- Shoes are difficult to source.I will agree with this point, but again, anything we can do to separate ourselves from other sellers, the better off we will be. The reason shoes are tough to source is because there are so many variations, sizes, and there is no rank history. When I was first learning to source shoes, I asked the person teaching me how much the rank meant with shoes. He said, “Not much.” The most important thing when it comes to shoes are the reviews. The rank for a shoe can fluctuate very much on a daily/weekly basis. I have sold shoes with ranks as high as 85k. The reason I felt confident buying them was because of the reviews. Another thing to keep in mind when sourcing shoes is the amount of variations compared to the rank. It sounds odd, but a shoe with 2 variations, and a rank of 30k could very possibly sell more quickly than a shoe with a rank of 5k but 15 variations. That is why shoes are so difficult to source.
- Shoes have a high return rate.No argument here. The return rate on my Amazon Seller account is higher than most. The great thing is, Amazon will usually put those shoes right back in your inventory, and relist them. The majority of people will try on a shoe, realize it doesn’t fit, and send it right back to AZ. There will always be people who take advantage of the system. For instance, I have had a ton of sandals returned lately. My guess is the fact that people are done with them for the summer, and AZ being what it is, the most customer centric business in the world asks no questions and I get stuck with a bunch of sandals. That is what we can the cost of doing business.
- Shoes can take a long time to sellAgain, I totally agree. Shoes can take a long time to sell. Some shoes that I thought would move very quickly, didn’t and some that I thought would sit, moved very quickly. For example, I sent in a shoe ranked 75k last week, and as soon as it hit the warehouse, it sold. I was pleasantly surprised. In order to invest a lot in shoes, you need to have a healthy bank roll, and cash flow can be hindered with slow moving products.
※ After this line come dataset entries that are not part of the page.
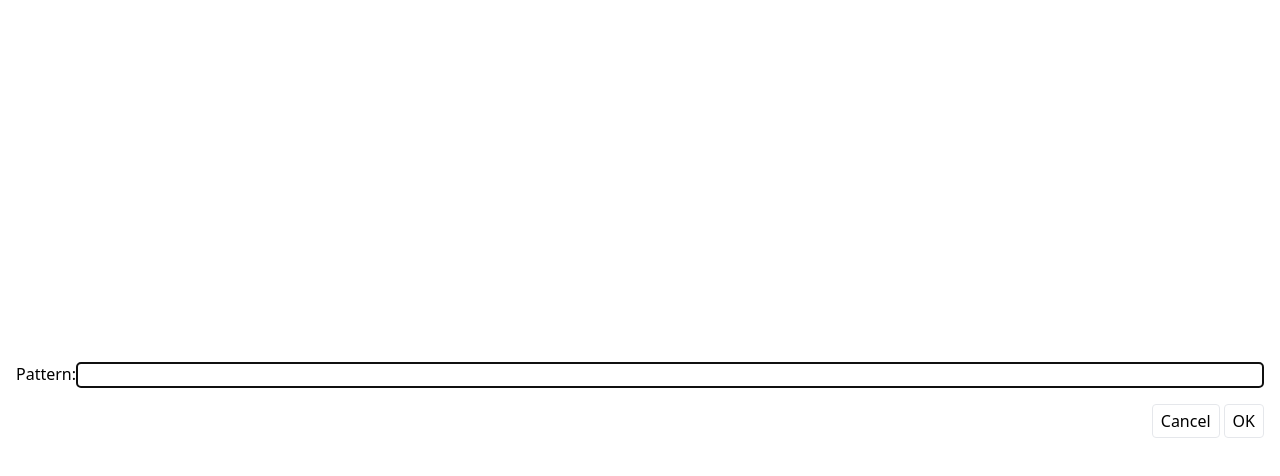
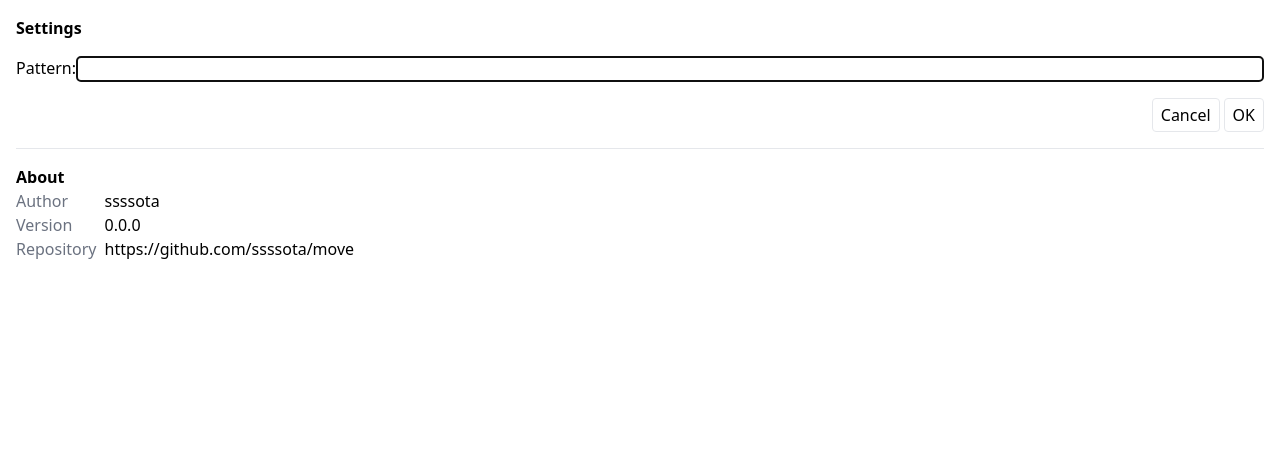
Before and after one commit to ssssota/move, a Preact app: page / in a window 1280 px wide. Both pictures are taken after a click on the button "⚙️". Shown: the top 476 px of the page. Built offline with nearby package versions, Linux system fonts and the light colour scheme.

Commit message:
feat: check version

```diff
--- a/src/App.tsx
+++ b/src/App.tsx
@@ -1,16 +1,23 @@
 import { batch, effect, signal } from "@preact/signals";
+import { getVersion } from "@tauri-apps/api/app";
 import { listen } from "@tauri-apps/api/event";
+import type { ComponentChild } from "preact";
 import { useEffect, useRef } from "preact/hooks";
 import { ProgressBar } from "./ProgressBar";
 import { commit, readConfig, saveConfig, selectDirectory } from "./ipc";
+import { getLatestRelease } from "./release";
 import type { Progress } from "./types";
 import { useFileDrop } from "./useFileDrop";
+import { compareVersions } from "./version";
 
+const repository = "https://github.com/ssssota/move";
+
+const version = signal<string>("0.0.0");
 const source = signal<string>("");
 const target = signal<string>("");
 const pattern = signal<string>("");
 const progress = signal<number>(0);
-const message = signal<string>("Select source and target directories.");
+const message = signal<ComponentChild>("Select source and target directories.");
 const uncontrollable = signal<boolean>(false);
 const control = <T,>(promise: Promise<T>): Promise<T> => {
 	uncontrollable.value = true;
@@ -28,6 +35,27 @@ const targetProps = {
 		target.value = paths[0];
 	},
 };
+getVersion().then((v) => {
+	version.value = v;
+	getLatestRelease("ssssota", "move").then((release) => {
+		const compared = compareVersions(version.value, release.tag_name);
+		if (compared === -1) {
+			message.value = (
+				<span>
+					New version available:{" "}
+					<a
+						href={release.html_url}
+						target="_blank"
+						rel="noreferrer"
+						class="text-blue hover:underline"
+					>
+						{release.tag_name}
+					</a>
+				</span>
+			);
+		}
+	});
+});
 readConfig().then((c) => {
 	batch(() => {
 		source.value = c.source;
@@ -77,7 +105,7 @@ function App() {
 								message.value = `Done! (${res.entries.length} files)`;
 							})
 							.catch((err) => {
-								message.value = `Error: ${err}`;
+								message.value = <span class="text-red-700">Error: {err}</span>;
 							}),
 					);
 				}}
@@ -144,8 +172,11 @@ function App() {
 				</div>
 			</form>
 			<dialog ref={dialogRef}>
+				<div class="fixed inset-0 bg-white p-4 gap-4 flex flex-col overflow-auto">
+					<section class="flex flex-col gap-4">
+						<h3 class="font-bold">Settings</h3>
 						<form
-					class="fixed inset-0 bg-white p-4 gap-4 flex flex-col justify-center"
+							class="flex flex-col gap-4"
 							method="dialog"
 							onSubmit={(e) => {
 								pattern.value = e.currentTarget.pattern.value;
@@ -176,6 +207,29 @@ function App() {
 								</button>
 							</p>
 						</form>
+					</section>
+					<hr />
+					<section>
+						<h3 class="font-bold">About</h3>
+						<dl class="grid grid-cols-[auto_1fr] gap-x-2">
+							{[
+								["Author", "ssssota"],
+								["Version", version.value],
+								[
+									"Repository",
+									<a href={repository} target="_blank" rel="noreferrer">
+										{repository}
+									</a>,
+								],
+							].map(([k, v]) => (
+								<div class="contents">
+									<dt class="text-gray-500">{k}</dt>
+									<dd>{v}</dd>
+								</div>
+							))}
+						</dl>
+					</section>
+				</div>
 			</dialog>
 
 			<div class="fixed bottom-0 w-full text-sky-300">
--- /dev/null
+++ b/src/release.ts
@@ -0,0 +1,15 @@
+type Release = {
+	html_url: string;
+	tag_name: string;
+};
+
+export const getLatestRelease = async (
+	owner: string,
+	repo: string,
+): Promise<Release> => {
+	const res = await fetch(
+		`https://api.github.com/repos/${owner}/${repo}/releases/latest`,
+	);
+	const json = await res.json();
+	return json;
+};
--- /dev/null
+++ b/src/version.ts
@@ -0,0 +1,35 @@
+/**
+ * Given a version string, returns a tuple of the major, minor, and patch versions.
+ */
+const parseVersion = (version: string): [number, number, number] => {
+	const [major, minor, patch] = version
+		.replace(/^v/, "")
+		.split(".")
+		.map((v) => Number(v));
+	return [major, minor, patch];
+};
+
+/**
+ * Compares two version strings.
+ * Returns 1 if the first version is greater than the second version.
+ * Returns -1 if the first version is less than the second version.
+ * Returns 0 if the versions are equal.
+ * @param a The first version string.
+ * @param b The second version string.
+ * @returns The comparison result.
+ */
+export const compareVersions = (a: string, b: string): number => {
+	const [aMajor, aMinor, aPatch] = parseVersion(a);
+	const [bMajor, bMinor, bPatch] = parseVersion(b);
+
+	if (aMajor > bMajor) return 1;
+	if (aMajor < bMajor) return -1;
+
+	if (aMinor > bMinor) return 1;
+	if (aMinor < bMinor) return -1;
+
+	if (aPatch > bPatch) return 1;
+	if (aPatch < bPatch) return -1;
+
+	return 0;
+};
```
Lines whose indentation alone changed are shown as unchanged.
I will say this again, anything you can do to separate yourself from other sellers the better of you will be. Most people are looking for the low hanging fruit, and shoes are definitely not that.
So…..what’s the point of this blog post?
If you don’t sell shoes, you should consider it.
There are some risks involved with selling shoes, but hopefully I have helped you to realize the benefits that can outweigh the risks.
And I will say again, whatever you can do to separate yourself from other Amazon sellers, the better off you will be.
Thanks, and if you have questions, you can comment here or post in the FBA Master Facebook group and tag me.
Great post Anthony Christenson. What kind of tools are you using to make your buying decisions when sourcing? I almost exclusively buy from lists because my work situation doesn’t leave me much time to source. My two main problems seem to be narrowing down which shoe variations are more likely to sell sooner and how likely will I be able to sell that shoe at a profitable price point? So I’ve using Andy Slamans Variation Pro extension to evaluate review criteria, RevSeller to evaluate price points and reviews, and Keepa to evaluate historical price trends. I’ll admit that I’ve succumbed to some analysis paralysis since using these tools. Before I used to buy a list and just purchase everything on it, but later I realized I was buying a lot of stuff that wasn’t selling.
I’ve had great luck with *some* sorts of shoes, but overall I personally haven’t had much success with shoes, unfortunately. I agree with you on all of your points, but my heretofore limited experience with shoes has cooled my love of sourcing them.